There was enough snow to make the forest look pristine, enough ice under the powder to keep things interesting, and a complete lack of non-animal footprints to make me feel very alone in the wilderness.

I ran a sort of out and back loop from one end to another, and, while there were times I definitely did not know where I was, using the angle of the sun and a feeling of where I was in relation to the perimeter kept me on virgin powder for the vast majority of time spent on these trails.
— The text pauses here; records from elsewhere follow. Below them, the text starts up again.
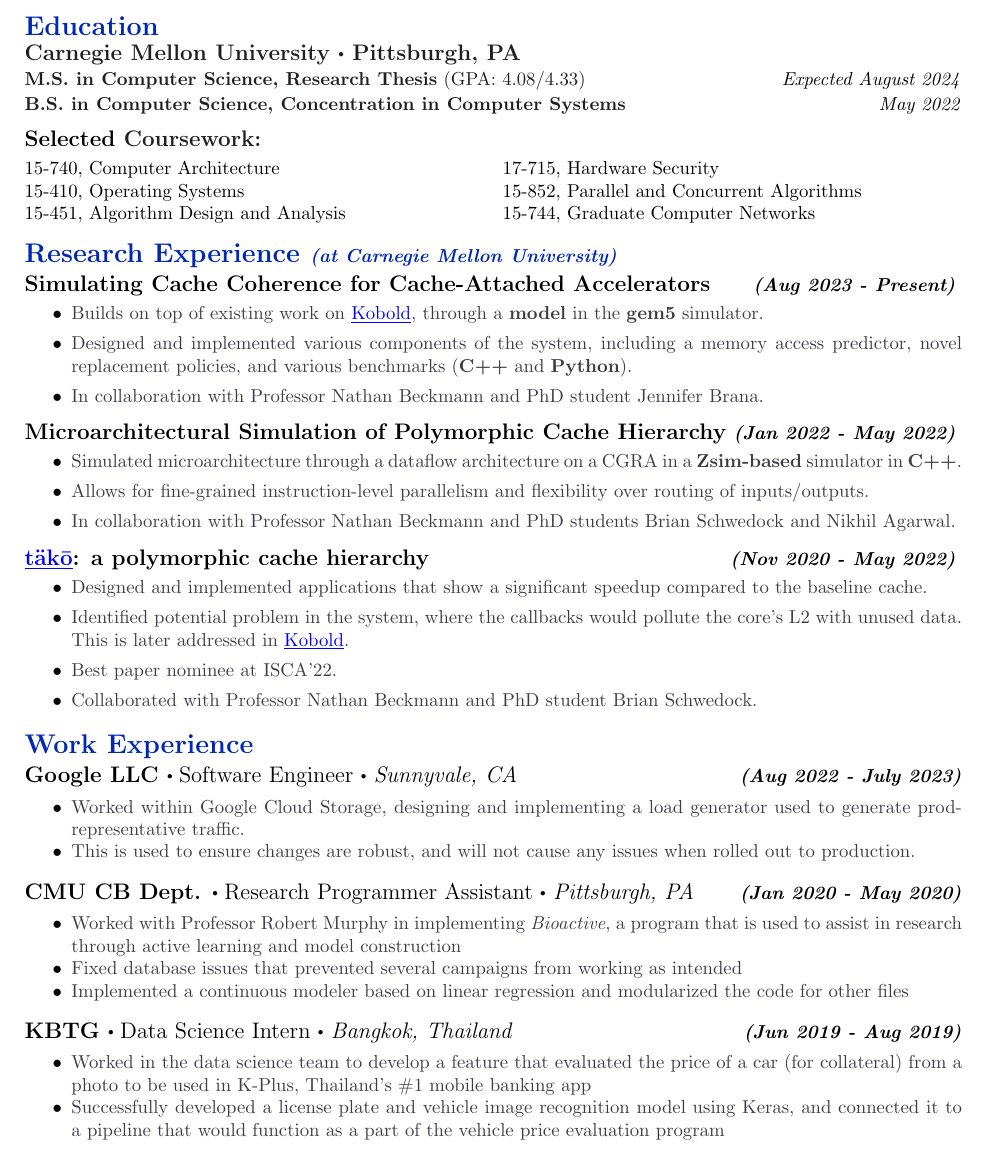
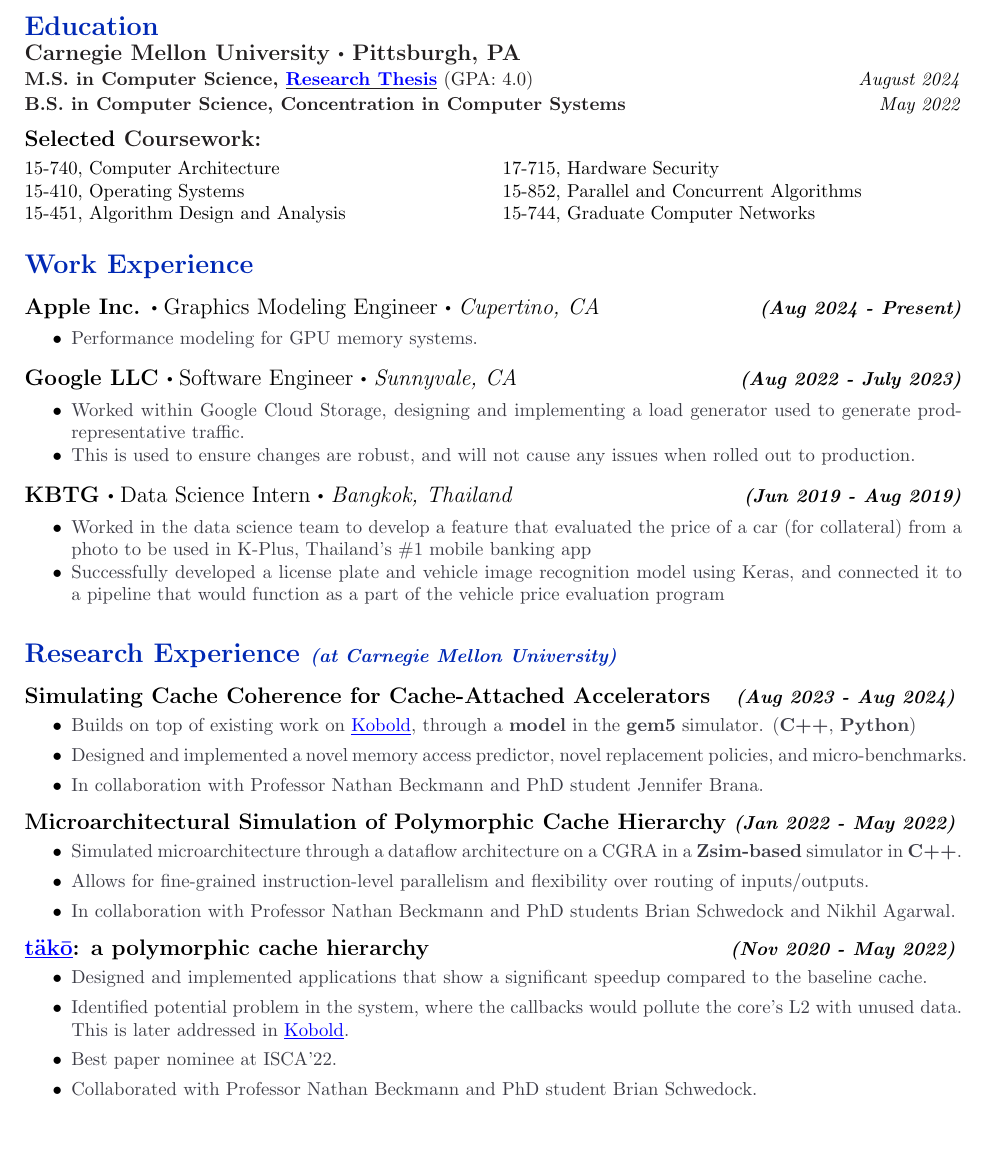
Before and after one commit to Piratach/resume, a LaTeX CV (resume.tex): part of the page, cut so that both start at the same text. Compiled offline with pdfLaTeX.

Commit message:
[Graduation + job update]

```diff
--- a/resume.tex
+++ b/resume.tex
@@ -70,7 +70,7 @@
 
   \vspace{0.05cm}
 
-\textcolor{Black}{\textbf{M.S. in Computer Science, Research Thesis} (GPA: 4.08/4.33)} \hfill \textit{Expected August 2024}
+  \textcolor{Black}{\textbf{M.S. in Computer Science, \underline{\href{https://github.com/Piratach/thesis-document/blob/main/CMU-CS-24-143.pdf}{Research Thesis}}} (GPA: 4.0)} \hfill \textit{August 2024}
 
   \vspace{0.05cm}
 
@@ -98,18 +98,57 @@
        15-744, Graduate Computer Networks \\
     \end{multicols}
 
-  \vspace*{-1.2cm}
-    \section*{{\Large \textcolor{lighterB}{Research Experience}} {\normalsize \textit{\textcolor{lighterB}{(at Carnegie Mellon University)}}}}
-  \vspace*{-0.23cm}
+  % \vspace*{-1.2cm}
+  \vspace*{-1.0cm}
+  \section*{\Large \textcolor{lighterB} {Work Experience}}
+  % \vspace*{-0.23cm}
   % \hrule depth 0.2mm \relax
   % \vspace{0.2cm}
 
-  \textbf{\large Simulating Cache Coherence for Cache-Attached Accelerators} {\hfill \textit{\textbf{(Aug 2023 - Present)}}}
+\textbf{\large Apple Inc. $\sbullet$} {\large Graphics Modeling Engineer $\sbullet$ \textit{Cupertino, CA}} {\hfill \textit{\textbf{(Aug 2024 - Present)}}}
+
+  \vspace*{-0.2cm}
+  \begin{itemize}
+    \itemsep-0.4em
+    \item \textcolor{lighterG}{Performance modeling for GPU memory systems.}
+    % \item \textcolor{lighterG}{Worked with Professor Robert Murphy in implementing \textit{Bioactive}, a program that is used to assist in research through active learning and model construction}
+    % \item \textcolor{lighterG}{Fixed database issues that prevented several campaigns from working as intended}
+    % \item \textcolor{lighterG}{Implemented a continuous modeler based on linear regression and modularized the code for other files}
+  \end{itemize}
+
+
+\textbf{\large Google LLC $\sbullet$} {\large Software Engineer $\sbullet$ \textit{Sunnyvale, CA}} {\hfill \textit{\textbf{(Aug 2022 - July 2023)}}}
+
+  \vspace*{-0.2cm}
+  \begin{itemize}
+    \itemsep-0.4em
+\item \textcolor{lighterG}{Worked within Google Cloud Storage, designing and implementing a load generator used to generate prod-representative traffic.}
+    \item \textcolor{lighterG}{This is used to ensure changes are robust, and will not cause any issues when rolled out to production.}
+  \end{itemize}
+
+\textbf{\large KBTG $\sbullet$} {\large Data Science Intern $\sbullet$ \textit{Bangkok, Thailand}} {\hfill \textit{\textbf{(Jun 2019 - Aug 2019)}}}
+
+  \vspace*{-0.2cm}
+  \begin{itemize}
+    \itemsep-0.4em
+    \item \textcolor{lighterG}{Worked in the data science team to develop a feature that evaluated the price of a car (for collateral) from a photo to be used in K-Plus, Thailand's \#1 mobile banking app}
+    \item \textcolor{lighterG}{Successfully developed a license plate and vehicle image recognition model using Keras, and connected it to a pipeline that would function as a part of the vehicle price evaluation program}
+  \end{itemize}
+
+  % \vspace*{-0.55cm}
+
+    \section*{{\Large \textcolor{lighterB}{Research Experience}} {\normalsize \textit{\textcolor{lighterB}{(at Carnegie Mellon University)}}}}
+  % \vspace*{-0.23cm}
+  % \hrule depth 0.2mm \relax
+  % \vspace{0.2cm}
+
+  \textbf{\large Simulating Cache Coherence for Cache-Attached Accelerators} {\hfill \textit{\textbf{(Aug 2023 - Aug 2024)}}}
   \vspace*{-0.17cm}
   \begin{itemize}
     \itemsep0em
-    \item \textcolor{lighterG}{Builds on top of existing work on \href{https://ieeexplore.ieee.org/document/10106564}{\underline{Kobold}}, through a \textbf{model} in the \textbf{gem5} simulator.}
-    \item \textcolor{lighterG}{Designed and implemented various components of the system, including a memory access predictor, novel replacement policies, and various benchmarks (\textbf{C++} and \textbf{Python}).}
+    \item \textcolor{lighterG}{Builds on top of existing work on \href{https://ieeexplore.ieee.org/document/10106564}{\underline{Kobold}}, through a \textbf{model} in the \textbf{gem5} simulator. (\textbf{C++}, \textbf{Python})}
+    \item \textcolor{lighterG}{Designed and implemented a novel memory access predictor,
+        novel replacement policies, and micro-benchmarks.}
     \item \textcolor{lighterG}{In collaboration with Professor Nathan Beckmann and PhD student Jennifer Brana.}
   \end{itemize}
 
@@ -132,41 +171,8 @@
     \item \textcolor{lighterG}{Collaborated with Professor Nathan Beckmann and PhD student Brian Schwedock.}
   \end{itemize}
 
-  \vspace*{-0.55cm}
-  \section*{\Large \textcolor{lighterB} {Work Experience}}
-  \vspace*{-0.23cm}
-  % \hrule depth 0.2mm \relax
   % \vspace{0.2cm}
-
-\textbf{\large Google LLC $\sbullet$} {\large Software Engineer $\sbullet$ \textit{Sunnyvale, CA}} {\hfill \textit{\textbf{(Aug 2022 - July 2023)}}}
-
-  \vspace*{-0.2cm}
-  \begin{itemize}
-    \itemsep-0.4em
-\item \textcolor{lighterG}{Worked within Google Cloud Storage, designing and implementing a load generator used to generate prod-representative traffic.}
-    \item \textcolor{lighterG}{This is used to ensure changes are robust, and will not cause any issues when rolled out to production.}
-  \end{itemize}
-
-\textbf{\large CMU CB Dept. $\sbullet$} {\large Research Programmer Assistant $\sbullet$ \textit{Pittsburgh, PA}} {\hfill \textit{\textbf{(Jan 2020 - May 2020)}}}
-
-  \vspace*{-0.2cm}
-  \begin{itemize}
-    \itemsep-0.4em
-    \item \textcolor{lighterG}{Worked with Professor Robert Murphy in implementing \textit{Bioactive}, a program that is used to assist in research through active learning and model construction}
-    \item \textcolor{lighterG}{Fixed database issues that prevented several campaigns from working as intended}
-    \item \textcolor{lighterG}{Implemented a continuous modeler based on linear regression and modularized the code for other files}
-  \end{itemize}
-
-\textbf{\large KBTG $\sbullet$} {\large Data Science Intern $\sbullet$ \textit{Bangkok, Thailand}} {\hfill \textit{\textbf{(Jun 2019 - Aug 2019)}}}
-
-  \vspace*{-0.2cm}
-  \begin{itemize}
-    \itemsep-0.4em
-    \item \textcolor{lighterG}{Worked in the data science team to develop a feature that evaluated the price of a car (for collateral) from a photo to be used in K-Plus, Thailand's \#1 mobile banking app}
-    \item \textcolor{lighterG}{Successfully developed a license plate and vehicle image recognition model using Keras, and connected it to a pipeline that would function as a part of the vehicle price evaluation program}
-  \end{itemize}
-
-  \vspace{0.2cm}
+  \vspace{0.5cm}
   \textbf{\large{Notable Skills}}: C, C++, Python, CUDA, Modelling, Memory Systems, Accelerators, gem5, CPU Architecture, \\ GPU Architecture, Low-power Computing, Cache Design
 
 \end{document}
```
Also changed, not shown: resume.pdf.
While I saw only one, very large squirrel, animal tracks were in abundance, including a large dog-like track (coyote?) large cat-like track (?), deer hoofprints, bunny hops, as well as bird and smaller, unidentifiable tracks. To cap off the nature show, 2 or 3 (or the same multiple times) large owls flew overhead.

Stone gates off of Butterfield Road

Hidden Lake is located just off a major expressway and next to the Morton Arboretum. Well-worth visiting, it offers both a gentle, family-friendly loop around two lakes on a crushed gravel path along with the twisting, technical singletrack found in the undeveloped section of the preserve.


12 thoughts on “Midwest Trails: Hidden Lake Forest Preserve (Winter)

  1. “…using the angle of the sun and a feeling of where I was in relation to the perimeter kept me on virgin powder for the vast majority of time spent on these trails.”

    Kovas: Medieval Navigator!

    Like

  2. ….using the angle of the sun and a feeling of where I was in relation to the perimeter kept me on virgin powder for the vast majority of time spent on these trails.

    I just thought this deserved to be published again.

    Like

  3. Owls? Or vultures? How fast were you running, anyway?

    I prefer my trails with road signs since I'm navigationally challenged. On the plus side, that whole “angle of the sun” crap would have me running for a nice, long time.

    Like

Leave a Reply

Fill in your details below or click an icon to log in:

WordPress.com Logo

You are commenting using your WordPress.com account. Log Out / Change )

Twitter picture

You are commenting using your Twitter account. Log Out / Change )

Facebook photo

You are commenting using your Facebook account. Log Out / Change )

Google+ photo

You are commenting using your Google+ account. Log Out / Change )

Connecting to %s